Girl meets boy playing game online. Boy courts girl. Girl falls for boy. Girl meets boy in real life. Girl makes video game based on personal story, and calls it Cibele. In Cibele, you take the role of 19 year-old Nina as she falls in love online. Cibele is a reality game based on a personal story.
Playability: Click to peep
Cibele is not a game. You have access to Nina’s desktop: emails, chats, personal pictures and an online game called Valtameri (Finn?). Nina logs on under the pseudonym Cibele to regularly play and chat with a boy named Ichi. There is no tutorial and hardly any explanation so you’ll spend a good deal of time exploring and getting to know Nina and her friends. Nina flirts online with Ichi through voice conversations. The story becomes fairly predictable as the innuendos are not very refined. The job is done less than an hour after you first loaded the game.
Annoyance: Awkward simulated online multiplayer
Cibele is a personal love story told through bits and pieces of emails, photos, chats, online conversations and the occasional video. There’s nothing particular about the story aside from the fact that it is real and personal. But then again, millions of people presumably live the same story daily, at least in America where the plot takes place. Cibele contains the primitive simulation of an online multiplayer game named Valtameri where the characters meet to bash cyber monsters and fall in love. As a game Valtameri gets close to zero points from the Old Video Gamer, but you’re unfortunately forced to grind through its levels to unfold Cibele’s plot.
Beauty: Getting too personal
Cibele’s strongest points are the real video sequences where the characters truly come to life. But these are by far too sparse. Often times, you’re left to your own devices, clicking here and there in the hope that the story will move ahead more swiftly. Online conversations between Cibele and Ichi are on the dull side and less convincing than the laidback soundtrack.
The Old Video Gamer’s Prattle: A small window on American teenage culture 5/10
As a parent, you’ll want to play Cibele. This is maybe what your kids are doing online, playing games, flirting, falling in love, making out, getting crushed and even worse. Where are the good days where you could just meet people face to face? I still remember wooing girls with ice creams, coffees and endless chit chat at cafés and cinemas, rain and shine. But maybe that was in places and cultures where people actually hang out and talk to each other rather than to their phones, pads and screens?

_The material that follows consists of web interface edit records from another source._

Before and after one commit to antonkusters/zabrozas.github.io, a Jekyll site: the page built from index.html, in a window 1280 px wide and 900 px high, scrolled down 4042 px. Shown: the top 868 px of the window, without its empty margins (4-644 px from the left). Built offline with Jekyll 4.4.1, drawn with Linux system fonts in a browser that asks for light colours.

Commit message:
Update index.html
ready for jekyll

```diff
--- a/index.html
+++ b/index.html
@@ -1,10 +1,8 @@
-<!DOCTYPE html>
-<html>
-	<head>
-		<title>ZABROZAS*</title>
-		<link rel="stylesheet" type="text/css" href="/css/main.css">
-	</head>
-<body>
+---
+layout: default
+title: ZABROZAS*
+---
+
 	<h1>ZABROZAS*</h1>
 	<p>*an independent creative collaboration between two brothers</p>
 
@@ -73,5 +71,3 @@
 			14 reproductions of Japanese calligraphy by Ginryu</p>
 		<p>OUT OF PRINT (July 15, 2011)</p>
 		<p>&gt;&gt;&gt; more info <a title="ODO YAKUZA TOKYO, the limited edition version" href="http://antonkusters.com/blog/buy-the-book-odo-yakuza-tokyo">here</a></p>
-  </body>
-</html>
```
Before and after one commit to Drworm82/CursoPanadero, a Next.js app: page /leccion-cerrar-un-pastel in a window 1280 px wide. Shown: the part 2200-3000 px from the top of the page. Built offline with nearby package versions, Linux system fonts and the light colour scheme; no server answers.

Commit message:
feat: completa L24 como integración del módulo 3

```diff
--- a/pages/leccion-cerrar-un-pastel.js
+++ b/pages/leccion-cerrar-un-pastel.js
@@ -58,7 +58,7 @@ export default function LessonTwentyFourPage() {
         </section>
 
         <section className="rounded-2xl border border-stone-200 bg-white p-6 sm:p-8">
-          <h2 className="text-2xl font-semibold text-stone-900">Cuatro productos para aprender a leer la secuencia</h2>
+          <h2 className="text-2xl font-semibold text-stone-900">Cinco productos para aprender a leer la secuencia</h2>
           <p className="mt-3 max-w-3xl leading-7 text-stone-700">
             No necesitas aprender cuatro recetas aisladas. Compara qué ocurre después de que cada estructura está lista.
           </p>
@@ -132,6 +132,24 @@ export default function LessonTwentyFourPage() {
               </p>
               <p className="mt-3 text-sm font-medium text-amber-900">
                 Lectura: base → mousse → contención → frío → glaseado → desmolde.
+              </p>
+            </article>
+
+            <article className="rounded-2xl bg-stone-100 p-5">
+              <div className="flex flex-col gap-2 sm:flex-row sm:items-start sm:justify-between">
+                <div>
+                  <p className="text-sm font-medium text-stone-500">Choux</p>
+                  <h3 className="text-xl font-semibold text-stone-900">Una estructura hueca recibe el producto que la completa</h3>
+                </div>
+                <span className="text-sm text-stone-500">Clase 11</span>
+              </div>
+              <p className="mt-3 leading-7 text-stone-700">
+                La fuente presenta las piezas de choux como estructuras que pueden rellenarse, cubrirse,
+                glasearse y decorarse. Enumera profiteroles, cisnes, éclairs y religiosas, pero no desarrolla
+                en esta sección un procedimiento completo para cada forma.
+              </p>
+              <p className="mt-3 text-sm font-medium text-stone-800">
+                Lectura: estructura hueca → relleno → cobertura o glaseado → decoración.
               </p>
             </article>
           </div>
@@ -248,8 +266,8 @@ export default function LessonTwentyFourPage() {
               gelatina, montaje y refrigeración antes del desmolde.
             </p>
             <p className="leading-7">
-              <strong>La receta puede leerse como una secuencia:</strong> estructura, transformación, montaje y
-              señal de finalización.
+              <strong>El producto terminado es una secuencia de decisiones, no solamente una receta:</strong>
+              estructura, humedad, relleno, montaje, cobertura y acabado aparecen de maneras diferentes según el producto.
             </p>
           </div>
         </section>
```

Cibele has anthropological value, especially if you are not familiar with American teenage culture. The story is heartfelt but a short film would have been a far better medium than this contrived videogaming experience.